Empa’s plasma coating facilities range from handy table-top models to room-filling devices. For the coating of textile fibers, the siloxanes are atomized and activated in a reactive gas. They thereby retain their functional properties and enclose the textile fibers in a water-repellent coating that is only 30 nanometers thin. Fibers coated this way can then be processed into water-repellent textiles of all kinds, for example garments or technical textiles such as upholstery fabrics.

The advantage over conventional wet-chemical processes: Even with complex structured textiles, the seamless distribution of the hydrophobic substances is guaranteed right into all turns of the intertwined fibers. This is crucial, because even a tiny wettable spot would be enough for water to penetrate into the depths of a pair of swimming trunks, preventing the garment from drying quickly. "We have even succeeded in permanently impregnating more demanding, elastic fibers with the new process, which was previously not possible," says Hegemann.

PFAS, perand polyfluorinated alkyl compounds, are a group of synthetic chemicals that have a wide range of applications due to their ability to repel water, oil and grease. They have been in use since the 1970s, for example, in the production of functional clothing, fire extinguishers and frying pans. As carbon-fluorine substances do not degrade but accumulate in the environment and ultimately in the human body, they are referred to as "eternal chemicals". The substances are suspected of causing various health problems in humans and animals, such as cancer, cardiovascular diseases, obesity and developmental disorders. Certain PFAS are already banned, others could follow.

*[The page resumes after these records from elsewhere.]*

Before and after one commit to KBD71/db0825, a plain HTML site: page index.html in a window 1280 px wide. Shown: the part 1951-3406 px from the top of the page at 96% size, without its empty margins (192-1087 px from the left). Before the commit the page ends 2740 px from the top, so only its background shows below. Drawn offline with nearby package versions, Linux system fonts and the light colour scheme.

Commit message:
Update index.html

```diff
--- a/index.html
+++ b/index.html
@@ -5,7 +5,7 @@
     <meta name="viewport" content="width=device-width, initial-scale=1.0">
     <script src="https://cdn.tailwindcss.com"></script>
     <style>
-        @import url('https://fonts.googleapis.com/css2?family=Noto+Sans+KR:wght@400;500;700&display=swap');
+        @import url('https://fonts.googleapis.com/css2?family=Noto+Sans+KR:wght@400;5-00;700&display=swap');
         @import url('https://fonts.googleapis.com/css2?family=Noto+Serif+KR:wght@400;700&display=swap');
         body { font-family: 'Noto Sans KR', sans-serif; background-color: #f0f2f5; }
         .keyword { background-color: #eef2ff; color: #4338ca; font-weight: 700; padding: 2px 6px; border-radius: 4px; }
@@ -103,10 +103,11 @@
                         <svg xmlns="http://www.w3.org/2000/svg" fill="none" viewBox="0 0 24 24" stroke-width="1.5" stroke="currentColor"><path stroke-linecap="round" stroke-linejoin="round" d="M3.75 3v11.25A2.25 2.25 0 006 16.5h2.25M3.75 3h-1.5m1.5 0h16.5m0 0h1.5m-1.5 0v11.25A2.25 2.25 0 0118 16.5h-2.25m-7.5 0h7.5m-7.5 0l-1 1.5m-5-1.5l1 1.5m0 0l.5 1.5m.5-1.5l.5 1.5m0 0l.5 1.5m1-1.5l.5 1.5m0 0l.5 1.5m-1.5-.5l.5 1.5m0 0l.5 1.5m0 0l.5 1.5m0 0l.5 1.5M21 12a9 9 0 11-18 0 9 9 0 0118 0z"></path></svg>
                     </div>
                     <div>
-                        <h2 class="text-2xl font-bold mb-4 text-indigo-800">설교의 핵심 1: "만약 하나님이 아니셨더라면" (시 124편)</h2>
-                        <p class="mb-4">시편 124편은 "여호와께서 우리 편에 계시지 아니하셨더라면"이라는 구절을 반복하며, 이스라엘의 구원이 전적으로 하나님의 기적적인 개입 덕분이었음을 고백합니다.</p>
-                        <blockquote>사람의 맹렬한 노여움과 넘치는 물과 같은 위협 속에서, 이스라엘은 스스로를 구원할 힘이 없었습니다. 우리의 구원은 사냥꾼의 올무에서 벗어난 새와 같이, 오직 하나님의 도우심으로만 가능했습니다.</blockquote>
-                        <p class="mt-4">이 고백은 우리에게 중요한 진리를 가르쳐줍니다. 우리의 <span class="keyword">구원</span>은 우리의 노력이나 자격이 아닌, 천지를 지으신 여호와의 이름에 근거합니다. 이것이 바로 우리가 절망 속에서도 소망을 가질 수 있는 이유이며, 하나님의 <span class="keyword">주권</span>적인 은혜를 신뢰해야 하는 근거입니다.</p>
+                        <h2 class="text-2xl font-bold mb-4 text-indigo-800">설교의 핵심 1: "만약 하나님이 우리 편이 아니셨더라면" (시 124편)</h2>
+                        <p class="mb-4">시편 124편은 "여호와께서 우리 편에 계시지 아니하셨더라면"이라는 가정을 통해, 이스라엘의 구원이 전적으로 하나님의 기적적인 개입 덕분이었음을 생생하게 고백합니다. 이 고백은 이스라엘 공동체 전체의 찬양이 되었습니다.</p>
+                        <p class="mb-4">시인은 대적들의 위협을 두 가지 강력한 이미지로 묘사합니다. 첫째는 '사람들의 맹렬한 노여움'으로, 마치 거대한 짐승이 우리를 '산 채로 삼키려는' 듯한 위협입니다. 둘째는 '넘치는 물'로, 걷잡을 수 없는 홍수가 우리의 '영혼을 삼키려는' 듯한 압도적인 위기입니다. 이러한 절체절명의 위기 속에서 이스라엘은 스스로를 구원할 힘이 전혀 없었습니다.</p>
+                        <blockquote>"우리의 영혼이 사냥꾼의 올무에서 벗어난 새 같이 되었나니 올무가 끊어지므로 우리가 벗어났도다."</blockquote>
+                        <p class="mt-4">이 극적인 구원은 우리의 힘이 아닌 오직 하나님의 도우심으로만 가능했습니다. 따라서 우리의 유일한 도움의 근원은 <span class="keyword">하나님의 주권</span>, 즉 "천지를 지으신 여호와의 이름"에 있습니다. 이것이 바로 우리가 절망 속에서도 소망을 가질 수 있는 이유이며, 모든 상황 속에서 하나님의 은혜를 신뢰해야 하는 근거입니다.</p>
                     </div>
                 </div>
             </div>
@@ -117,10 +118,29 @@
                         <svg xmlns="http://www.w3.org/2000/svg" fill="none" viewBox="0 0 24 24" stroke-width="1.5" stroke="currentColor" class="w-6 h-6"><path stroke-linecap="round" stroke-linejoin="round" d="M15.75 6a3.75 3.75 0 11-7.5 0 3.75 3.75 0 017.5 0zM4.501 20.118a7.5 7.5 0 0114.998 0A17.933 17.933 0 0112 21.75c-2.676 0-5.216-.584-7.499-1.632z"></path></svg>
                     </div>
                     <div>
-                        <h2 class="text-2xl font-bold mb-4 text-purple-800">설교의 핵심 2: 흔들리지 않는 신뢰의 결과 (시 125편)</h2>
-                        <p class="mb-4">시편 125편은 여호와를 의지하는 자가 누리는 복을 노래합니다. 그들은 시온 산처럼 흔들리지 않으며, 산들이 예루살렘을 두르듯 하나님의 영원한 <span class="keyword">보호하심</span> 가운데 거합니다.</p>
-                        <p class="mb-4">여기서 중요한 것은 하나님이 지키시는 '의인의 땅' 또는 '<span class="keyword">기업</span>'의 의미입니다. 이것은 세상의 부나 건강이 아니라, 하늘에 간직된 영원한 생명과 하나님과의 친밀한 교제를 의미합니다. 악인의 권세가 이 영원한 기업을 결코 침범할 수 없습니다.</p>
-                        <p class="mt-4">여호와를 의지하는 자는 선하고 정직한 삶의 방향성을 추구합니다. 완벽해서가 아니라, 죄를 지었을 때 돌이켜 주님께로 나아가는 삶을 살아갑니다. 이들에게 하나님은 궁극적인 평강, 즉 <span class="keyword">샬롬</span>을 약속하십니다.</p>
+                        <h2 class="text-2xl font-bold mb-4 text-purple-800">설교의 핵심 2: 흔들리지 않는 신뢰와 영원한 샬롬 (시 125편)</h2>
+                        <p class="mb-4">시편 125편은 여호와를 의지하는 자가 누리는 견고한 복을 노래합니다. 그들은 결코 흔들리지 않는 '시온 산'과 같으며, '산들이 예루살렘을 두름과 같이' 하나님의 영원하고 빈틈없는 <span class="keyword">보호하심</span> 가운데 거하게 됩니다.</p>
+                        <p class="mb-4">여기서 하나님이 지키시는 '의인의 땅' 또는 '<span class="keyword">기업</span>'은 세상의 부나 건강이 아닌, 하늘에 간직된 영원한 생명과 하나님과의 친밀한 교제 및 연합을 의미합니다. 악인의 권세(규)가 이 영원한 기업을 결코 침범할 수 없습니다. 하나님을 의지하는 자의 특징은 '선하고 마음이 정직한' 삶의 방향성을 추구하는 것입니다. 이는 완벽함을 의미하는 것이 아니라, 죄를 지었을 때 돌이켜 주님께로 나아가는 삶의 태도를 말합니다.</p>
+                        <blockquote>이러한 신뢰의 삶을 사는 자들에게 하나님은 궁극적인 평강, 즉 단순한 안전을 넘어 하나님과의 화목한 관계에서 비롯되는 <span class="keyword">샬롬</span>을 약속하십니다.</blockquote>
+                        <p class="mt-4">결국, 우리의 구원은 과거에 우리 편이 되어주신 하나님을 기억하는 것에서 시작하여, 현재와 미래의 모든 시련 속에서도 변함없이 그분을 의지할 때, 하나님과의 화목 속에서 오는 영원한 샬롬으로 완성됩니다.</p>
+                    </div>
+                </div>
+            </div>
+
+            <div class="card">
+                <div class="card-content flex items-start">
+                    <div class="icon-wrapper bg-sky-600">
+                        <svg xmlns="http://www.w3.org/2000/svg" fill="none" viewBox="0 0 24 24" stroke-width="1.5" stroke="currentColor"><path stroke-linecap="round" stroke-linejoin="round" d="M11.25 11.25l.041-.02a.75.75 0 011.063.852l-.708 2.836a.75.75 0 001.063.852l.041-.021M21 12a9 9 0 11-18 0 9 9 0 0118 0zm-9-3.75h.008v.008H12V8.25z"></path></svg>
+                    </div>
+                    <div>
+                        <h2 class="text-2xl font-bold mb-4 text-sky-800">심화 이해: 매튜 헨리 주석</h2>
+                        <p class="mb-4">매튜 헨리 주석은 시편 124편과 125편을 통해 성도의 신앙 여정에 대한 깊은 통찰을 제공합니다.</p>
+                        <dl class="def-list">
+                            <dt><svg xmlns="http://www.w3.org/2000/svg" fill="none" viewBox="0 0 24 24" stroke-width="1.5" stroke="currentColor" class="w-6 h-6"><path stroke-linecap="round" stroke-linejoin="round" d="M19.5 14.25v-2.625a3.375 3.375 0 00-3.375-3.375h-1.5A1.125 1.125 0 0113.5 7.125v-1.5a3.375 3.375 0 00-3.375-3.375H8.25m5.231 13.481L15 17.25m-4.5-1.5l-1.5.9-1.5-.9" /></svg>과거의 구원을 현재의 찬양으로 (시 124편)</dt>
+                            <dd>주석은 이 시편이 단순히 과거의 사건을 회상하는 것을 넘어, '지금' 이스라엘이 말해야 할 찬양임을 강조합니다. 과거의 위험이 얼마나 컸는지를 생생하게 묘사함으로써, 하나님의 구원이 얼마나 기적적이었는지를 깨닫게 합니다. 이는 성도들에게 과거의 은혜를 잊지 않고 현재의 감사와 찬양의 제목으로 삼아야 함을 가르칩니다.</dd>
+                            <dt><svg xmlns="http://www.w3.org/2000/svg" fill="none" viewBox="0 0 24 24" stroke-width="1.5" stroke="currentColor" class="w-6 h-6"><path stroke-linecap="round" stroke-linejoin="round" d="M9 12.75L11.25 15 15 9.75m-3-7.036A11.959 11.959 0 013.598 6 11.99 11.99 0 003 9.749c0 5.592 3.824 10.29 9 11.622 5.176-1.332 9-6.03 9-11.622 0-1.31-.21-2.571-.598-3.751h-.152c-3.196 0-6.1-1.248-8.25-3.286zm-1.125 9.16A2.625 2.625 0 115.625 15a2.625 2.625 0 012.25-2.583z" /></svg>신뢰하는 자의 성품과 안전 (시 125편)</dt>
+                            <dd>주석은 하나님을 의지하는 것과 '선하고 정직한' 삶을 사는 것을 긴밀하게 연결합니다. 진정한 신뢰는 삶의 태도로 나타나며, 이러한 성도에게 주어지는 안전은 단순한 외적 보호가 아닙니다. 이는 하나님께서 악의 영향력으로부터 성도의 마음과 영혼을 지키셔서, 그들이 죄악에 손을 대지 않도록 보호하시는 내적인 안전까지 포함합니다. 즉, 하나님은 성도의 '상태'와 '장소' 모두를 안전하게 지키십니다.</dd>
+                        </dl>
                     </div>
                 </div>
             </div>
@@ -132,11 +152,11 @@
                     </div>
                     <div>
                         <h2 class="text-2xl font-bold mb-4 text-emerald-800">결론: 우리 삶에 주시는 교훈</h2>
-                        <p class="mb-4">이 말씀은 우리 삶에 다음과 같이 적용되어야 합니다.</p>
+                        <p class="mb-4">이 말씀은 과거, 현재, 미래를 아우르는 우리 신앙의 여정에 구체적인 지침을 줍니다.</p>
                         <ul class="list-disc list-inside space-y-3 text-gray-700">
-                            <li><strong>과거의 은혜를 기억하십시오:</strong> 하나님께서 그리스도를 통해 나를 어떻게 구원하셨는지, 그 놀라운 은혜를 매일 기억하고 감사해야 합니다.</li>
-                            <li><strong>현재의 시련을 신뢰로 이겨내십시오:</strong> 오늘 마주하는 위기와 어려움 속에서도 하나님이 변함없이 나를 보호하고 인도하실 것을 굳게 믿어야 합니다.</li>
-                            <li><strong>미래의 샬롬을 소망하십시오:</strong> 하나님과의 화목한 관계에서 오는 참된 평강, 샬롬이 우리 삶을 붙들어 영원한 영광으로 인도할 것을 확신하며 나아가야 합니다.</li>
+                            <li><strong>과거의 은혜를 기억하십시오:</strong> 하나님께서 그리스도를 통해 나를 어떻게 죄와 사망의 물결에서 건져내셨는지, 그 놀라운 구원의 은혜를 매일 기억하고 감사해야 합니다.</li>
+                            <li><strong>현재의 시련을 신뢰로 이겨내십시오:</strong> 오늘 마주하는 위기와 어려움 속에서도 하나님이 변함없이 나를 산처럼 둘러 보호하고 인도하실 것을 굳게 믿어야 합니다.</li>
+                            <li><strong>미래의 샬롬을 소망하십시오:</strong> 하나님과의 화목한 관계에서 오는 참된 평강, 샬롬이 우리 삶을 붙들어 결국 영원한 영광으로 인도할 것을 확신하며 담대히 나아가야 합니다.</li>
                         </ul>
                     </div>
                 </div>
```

In initial laboratory analyses, textiles made from the new fibers with an environmentally friendly coating are already performing slightly better than conventional PFAS-coated fabrics. They absorb less water and dry faster. However, the miraculous properties of the fluorine-free coating only really come into their own after the textiles have been washed several times: While the performance of conventional PFAS coatings in stretchy textiles declines considerably after repeated wash cycles, the fluorine-free fibers retain their water-repellent properties.

Hegemann and his team are now working on scaling up the fluorine-free laboratory process into efficient and economically viable industrial processes. "The industry is very interested in finding sustainable alternatives to PFAS," says Hegemann. The Swiss textile companies Lothos KLG, beag Bäumlin & Ernst AG and AG Cilander are already on board when it comes to developing environmentally friendly fluorine-free textiles. "This is a successful collaboration that combines materials, fiber technology and plasma coating and leads to an innovative, sustainable and effective solution," says Dominik Pregger from Lothos. And Bernd Schäfer, CEO of beag, adds: "The technology is environmentally friendly and also has interesting economic potential."